Prime Cuts: When in Drought, Feed Cattle Cake
Cake has largely been a western ranch program with limited use in Minnesota and Wisconsin. However, drought conditions can quickly impact forages leading to lower harvest yields. Thus, hay will be expensive, some will be poor quality, and all will be hard to find. Cattle cake may be one answer to this problem.
What is it?
Cattle Cake, also called Cattle Cubes, refers to a large diameter pellet.
Why is it used?
It is a popular winter brood cow supplement on western ranches. One of the primary advantages of cattle cake is that it can be fed with minimal facilities.
Who uses it?
Many cow/calf operations feed cake on the ground. A common practice on large ranches is to train the cattle to come to a fence line a certain time of day. The cattle come to the fence and the rancher pours cake along the fence line allowing the cattle to eat it. The cattle get their supplement, and the rancher can take a head count and make sure all is well with the herd. Other large ranches spread cake on the ground with truck or ATV mounted systems. Cake is a convenient and flexible way to supplement cattle and little or no investment in facilities is necessary to feed it.

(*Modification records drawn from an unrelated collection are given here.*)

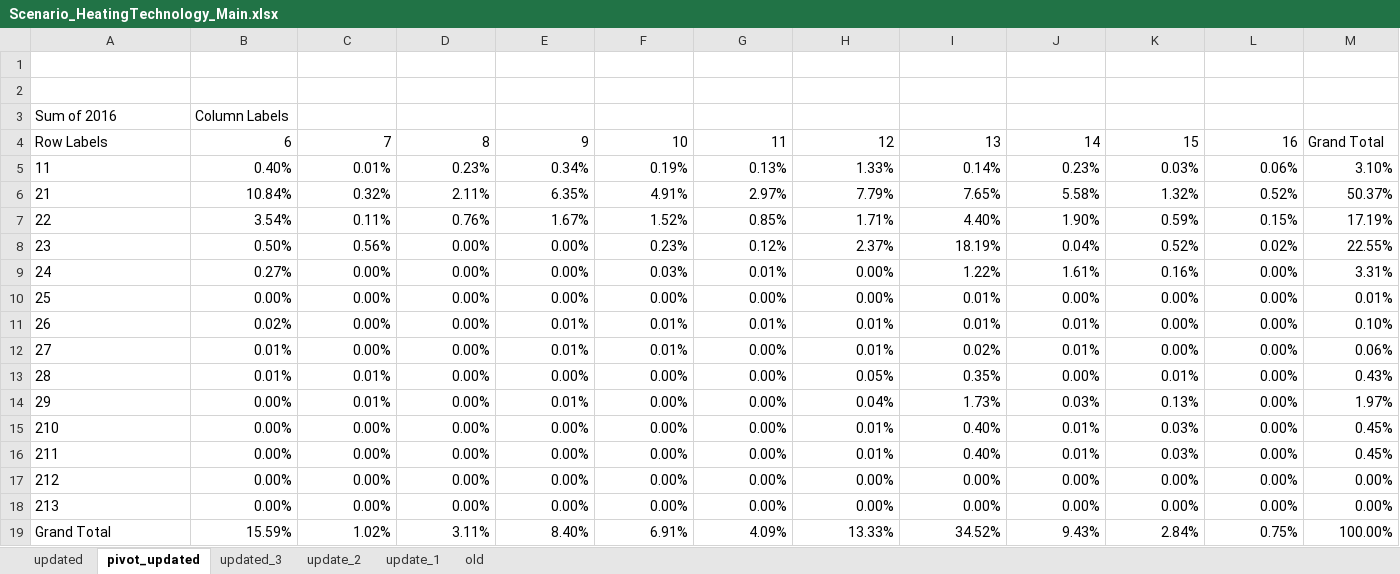
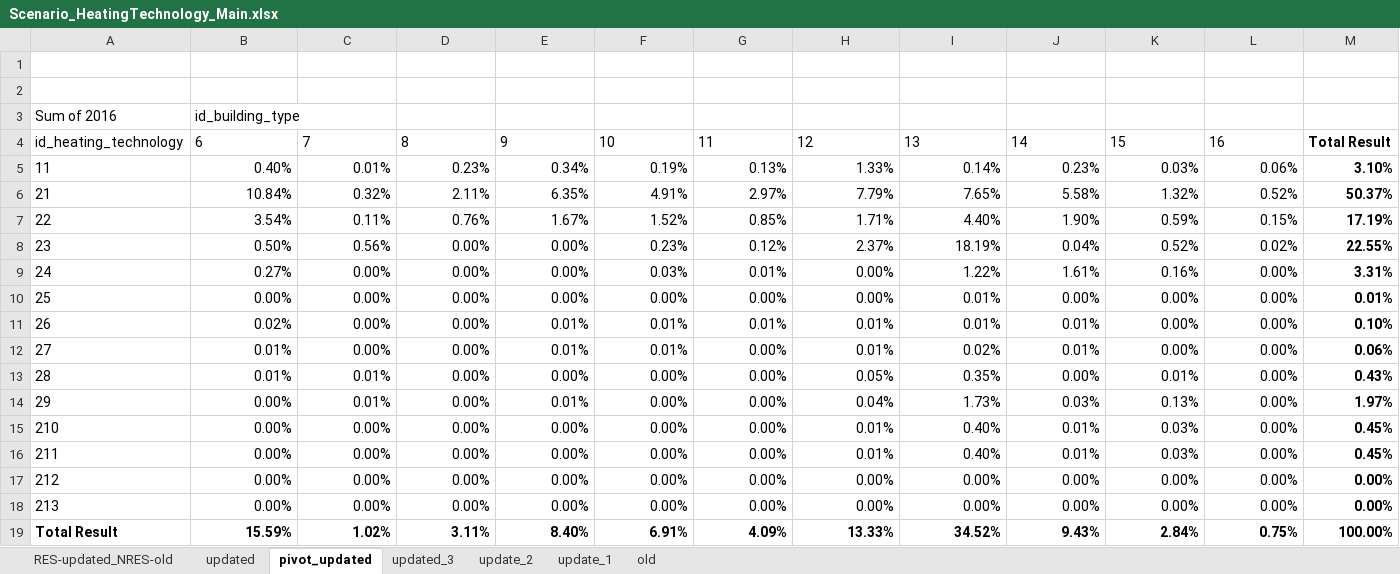
Before and after one commit to SongminYu/render, an Excel workbook: projects/test_building/input/Scenario_HeatingTechnology_Main.xlsx, sheet pivot_updated, drawn as a sheet; only a part is shown; values as stored, in another font and other column widths than the file's, no borders; conditional formats not drawn; the diff names each change by its address in the sheet, - before the commit and + after, or states it on an @@ line.

Commit message:
data update to include industry buildings in id_subsector = 32.

```diff
--- a/projects/test_building/input/Scenario_HeatingTechnology_Main.xlsx (sheet pivot_updated)
+++ b/projects/test_building/input/Scenario_HeatingTechnology_Main.xlsx (sheet pivot_updated)
+sheet tab: RES-updated_NRES-old
-B3: Column Labels
+B3: id_building_type
-A4: Row Labels
+A4: id_heating_technology
-B4:L4 alignment: right
+B4:L4 alignment: left
-M4: Grand Total
+M4: Total Result
-M4:M18 bold: off
+M4:M18 bold: on
-A19: Grand Total
+A19: Total Result
-A19:M19 bold: off
+A19:M19 bold: on
```
Also changed, not shown: sheet update_2, sheet update_1, formulas that keep their value, charts or pictures, projects/test_building/input/Parameter_HeatingTechnology_Second_Contribution.xlsx, projects/test_building/input/Parameter_SetTemperature.xlsx.
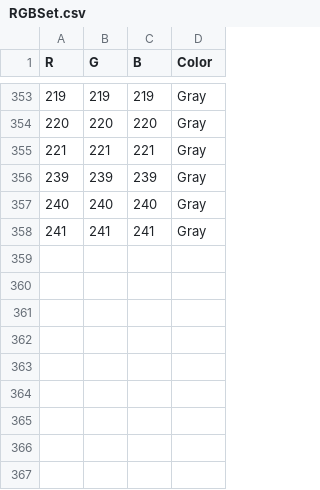
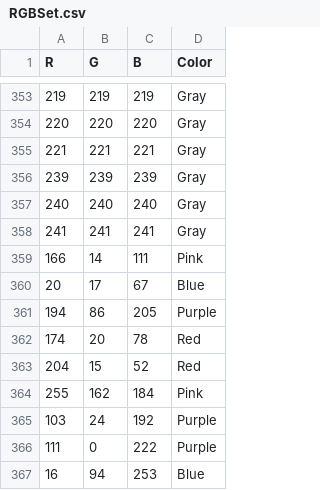
Before and after one commit to AaronScott2025/YTDataAnalysis, a CSV file: app/datasets/RGBSet.csv, drawn as a sheet; only a part is shown, gaps mark what is left out.

```diff
--- a/app/datasets/RGBSet.csv
+++ b/app/datasets/RGBSet.csv
@@ -358 +358,10 @@
 241,241,241,Gray
+166,14,111,Pink
+20,17,67,Blue
+194,86,205,Purple
+174,20,78,Red
+204,15,52,Red
+255,162,184,Pink
+103,24,192,Purple
+111,0,222,Purple
+16,94,253,Blue
```
Also changed, not shown: 7 other files.
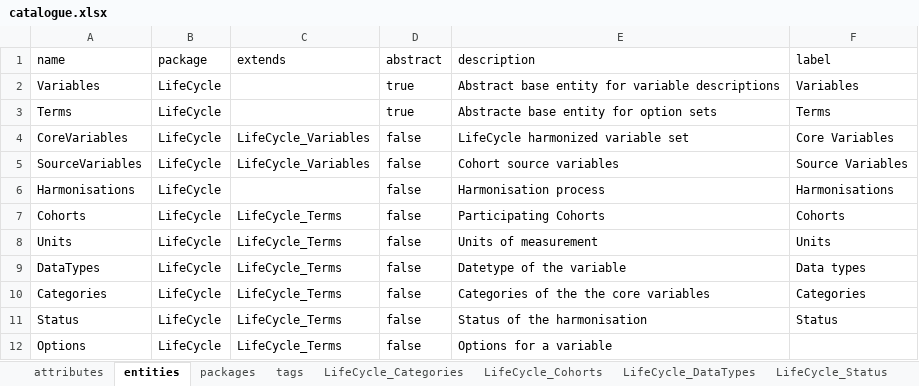
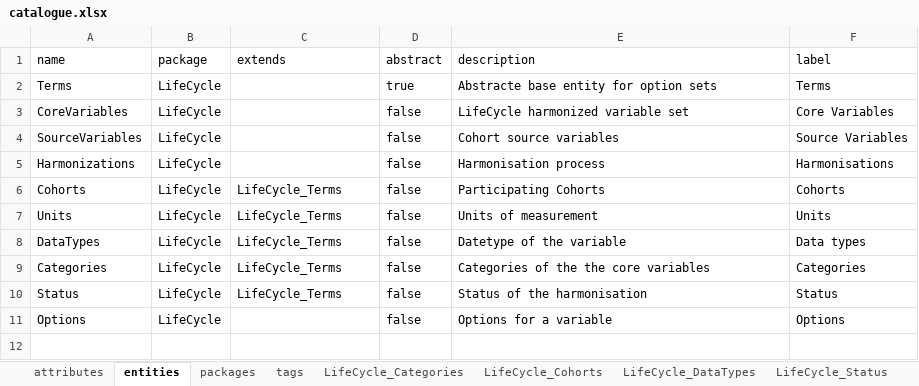
Before and after one commit to djvanenckevort/LifeCycle, an Excel workbook: model/catalogue.xlsx, sheet entities, drawn as a sheet; values as stored, in another font and other column widths than the file's, no borders; removed rows and columns are numbered as before the commit, all else as after; the diff names each change by its address in the sheet, - before the commit and + after, or states it on an @@ line.

```diff
--- a/model/catalogue.xlsx (sheet entities)
+++ b/model/catalogue.xlsx (sheet entities)
-row 2: Variables | LifeCycle |  | true | Abstract base entity for variable descriptions | Variables
-C3:C4 (extends): LifeCycle_Variables
+C3:C4 (extends): (empty)
-A5 (name): Harmonisations
+A5 (name): Harmonizations
-C11 (extends): LifeCycle_Terms
+C11 (extends): (empty)
-F11 (label): (empty)
+F11 (label): Options
```
Also changed, not shown: sheet attributes, sheet LifeCycle_Categories, sheet LifeCycle_Cohorts, sheet LifeCycle_Units, sheet LifeCycle_DataTypes, sheet LifeCycle_Status, 1 other file.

When to feed it?
Cake can be fed every other day and still be an effective supplement. Simply double the amount that you would feed if feeding every day.
How much to feed?
Most producers will feed 2 pounds/head/day of a 20% crude protein product but some with poorer forages or shorter forage supply will feed up to 4 pounds/day.
Lick tubs, liquid feeds and standard supplements can all be used to provide protein, provide energy and to increase forage digestibility. Ranches need to decide what program is best for them. Cake is an effective alternative requiring no long-term investment and can be very useful during drought conditions.
Overall, Cattle Cake is a cost-effective option that is especially popular when pasture and hay are in short supply.